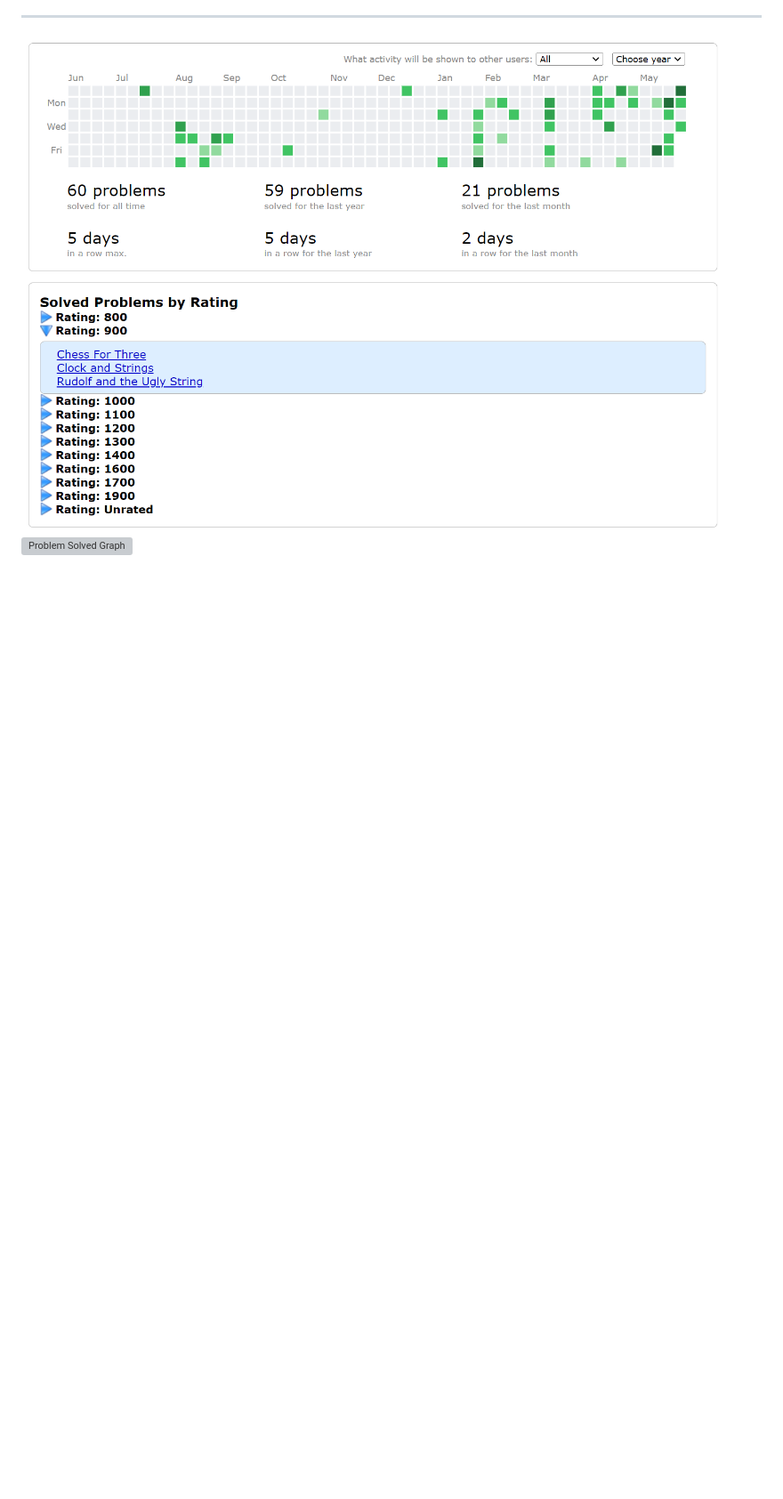
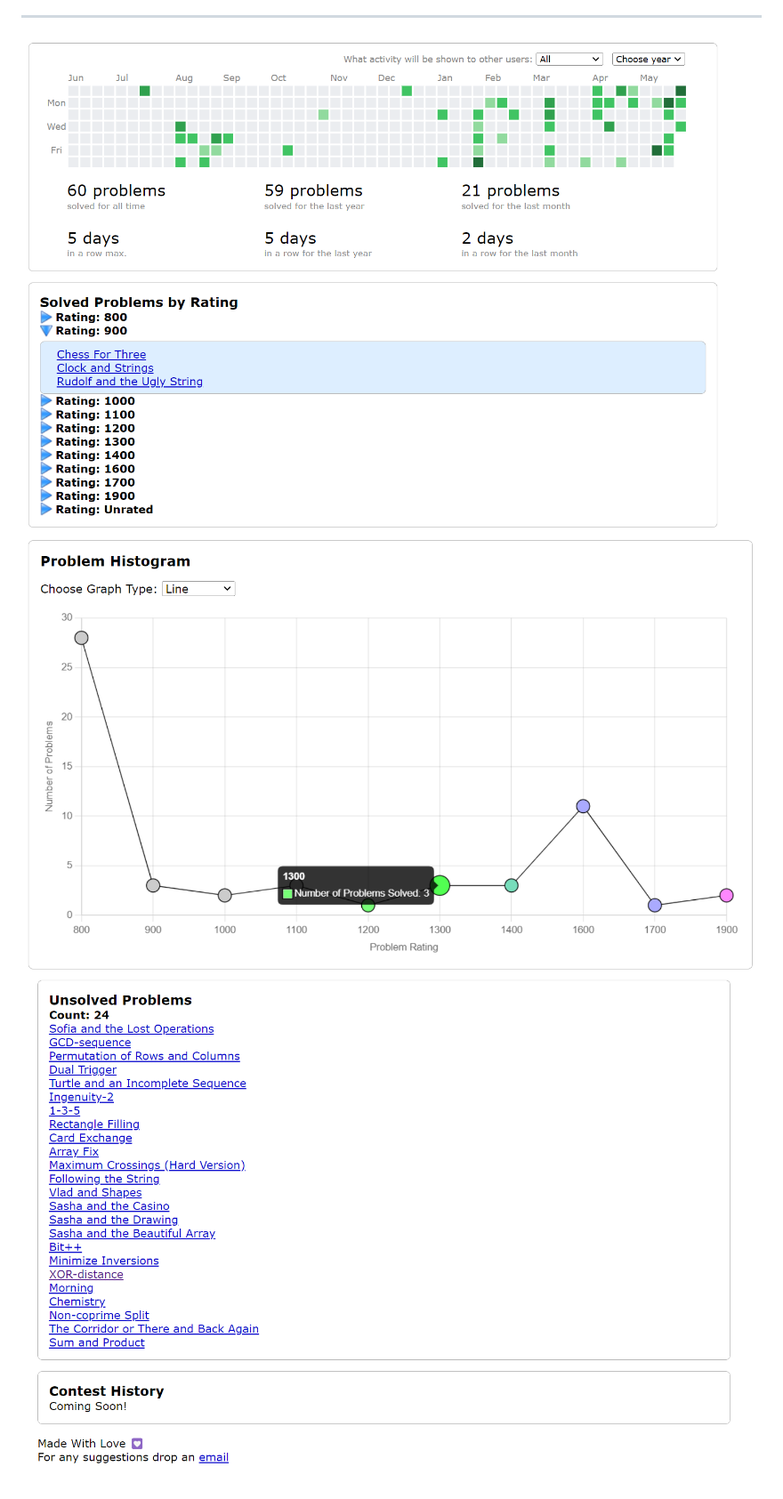
Before and after one commit to adsh16/cfStats, a Markdown page: readme.md, the part around the change printed below. Shown: that part at 89% size. Drawn GitHub-style; pictures changed too: githubImages/image.png, githubImages/image3.png (added); blank space fills up the shorter version; grey boxes are pictures that could not be loaded.

```diff
--- a/readme.md
+++ b/readme.md
@@ -9,4 +13,5 @@
 ---
 
 ![Solved Problems Grouped By Rating](githubImages/image-1.png)
-![Problem Solved Graph](https://github.com/adsh16/cfStats/assets/123091289/f70b3fb7-4a3d-4eb3-a99e-0ccd82d38f6e)
+![Problem Solved Graph](githubImages/image.png)
+![Unsolved probelsm](githubImages/image3.png)
```
Also changed, not shown: other parts of readme.md (+5 -1 lines), githubImages/cfStats.png (added).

--------------------

§ **TASK INSTRUCTIONS**: From the entries above, collect every line with the string "Graph" in it.

§ **WRITTEN RESPONSE**:
-![Problem Solved Graph](https://github.com/adsh16/cfStats/assets/123091289/f70b3fb7-4a3d-4eb3-a99e-0ccd82d38f6e)
+![Problem Solved Graph](githubImages/image.png)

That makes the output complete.